Probably not something that Victoria’s Secret would want to feature, but I have many friends who have suffered from chaffing ‘where the band rests, underneath’. The bit that experiences movement and is often sweaty, is a prime location for chafing and from experience, can be really sore.


Anti-chafe balms (or commonly known as chamois creams) were invented for saddle sore. Saddle sore occurs pretty much anywhere the cyclist comes in contact with the saddle. Chamois cream is the ‘butt’ of the joke I was referring to and over the years it has gained many nicknames. Saddle sore is usually a rash or chafing that has occurred from moisture, heat and friction from sitting on a bike.


Inner thigh chafing is one of the most common areas chafing can occur. It happens when the skin between your thighs or groin rubs against skin or clothing. With each rub, friction builds and can cause small tears and damage along the skin’s surface. Especially during warmer weather because your skin is sweating.


Not the most common area of chafing, but definitely one of the worst I have incurred. Snowboarding in Austria one year, the seams on my knee pads came into direct contact with my knees during a full days ride. By the end of the day my knees were burning red and I had a small oozing blister just above the knee where the rubber gripper had been resting on my skin… never again will I ever wear knee pads directly on my skin without chafe balm!



Shoes can sometimes create the chafing trifecta, sweat, friction and rubbing. This in turn can cause chafed or blistered skin, particularly around the ankles and toes.


From experience there are three things you can do to help prevent chafing.

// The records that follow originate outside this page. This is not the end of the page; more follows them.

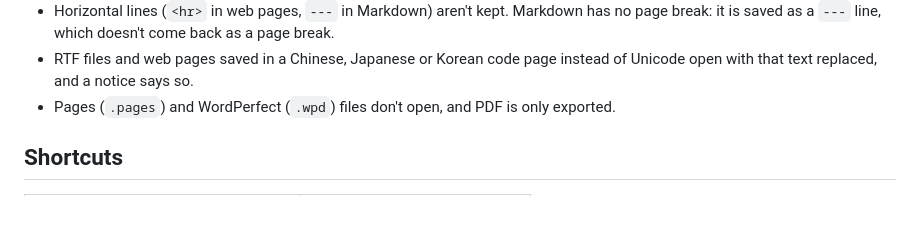
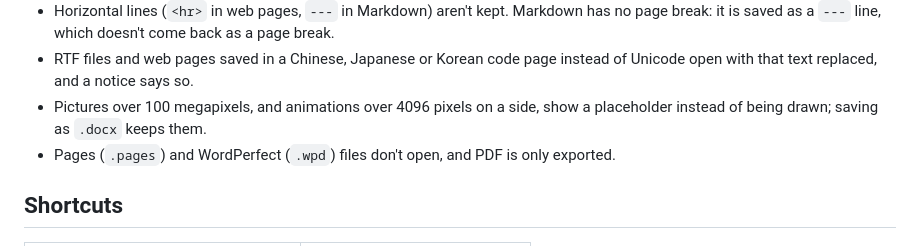
Before and after one commit to omanoloneto/voges-word, a Markdown page: README.md, the part around the change. GitHub-like rendering; blank space fills up the shorter version.

Commit message:
docs: say Word content is kept when saving as .docx, list the picture limit
Co-Authored-By: Claude Opus 5.5 <noreply@anthropic.com>

```diff
--- a/README.md
+++ b/README.md
@@ -91,6 +91,7 @@ Known limitations:
 - Web pages and Markdown files keep only the pictures stored inside them. Voges Word never downloads anything from a file it opens, so a picture that is a link shows its description instead, with a notice.
 - Horizontal lines (`<hr>` in web pages, `---` in Markdown) aren't kept. Markdown has no page break: it is saved as a `---` line, which doesn't come back as a page break.
 - RTF files and web pages saved in a Chinese, Japanese or Korean code page instead of Unicode open with that text replaced, and a notice says so.
+- Pictures over 100 megapixels, and animations over 4096 pixels on a side, show a placeholder instead of being drawn; saving as `.docx` keeps them.
 - Pages (`.pages`) and WordPerfect (`.wpd`) files don't open, and PDF is only exported.
 
 ## Shortcuts
```
Also changed, not shown: docs/word-feature-checklist.md (+5 -5 lines).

Avoid cotton or anything that doesn’t dry quickly. When looking for shorts look for tight fitting or compression shorts, sweat wicking, with flat seams. Built in padded shorts for cycling is also a good idea.

Buy good quality socks that fit properly and are not loose, also change them as often as you can as sweat is chafing’s best friend.


Our Chafe Stick is a lubricant which has been purposely designed to help prevent friction by creating a soothing barrier on the skin to help prevent chafing. Our ‘No Double Dipping’ Chafe Stick is a convenient and hygienic way to apply a soothing balm to areas which chafe.

Our chafe stick has been expertly crafted using these ingredients for their properties:
·       Black Seed Oil contains antibacterial and anti-inflammatory properties which can help to soothe irritation.
·       Cocoa Butter is intensively moisturising and has the rich buttery texture desired in any chamois cream, which enables our formulas to glide over the needed areas.
·       Hemp Seed Oil contains anti-inflammatory properties which can help to soothe irritation. Hemp seed oil can also aid skin hydration and repair.
·       Jojoba Wax is a plant-based alternative to beeswax which we use to help keep the balm in place once you’ve applied it. Jojoba Wax is similar in composition to our skin's natural oils or sebum.


Skin cells regenerate overnight and promote skin healing far more rapidly than during the day, this is a good time to fortify the skin and prevent any damage the following day by moisturising and drinking plenty of water.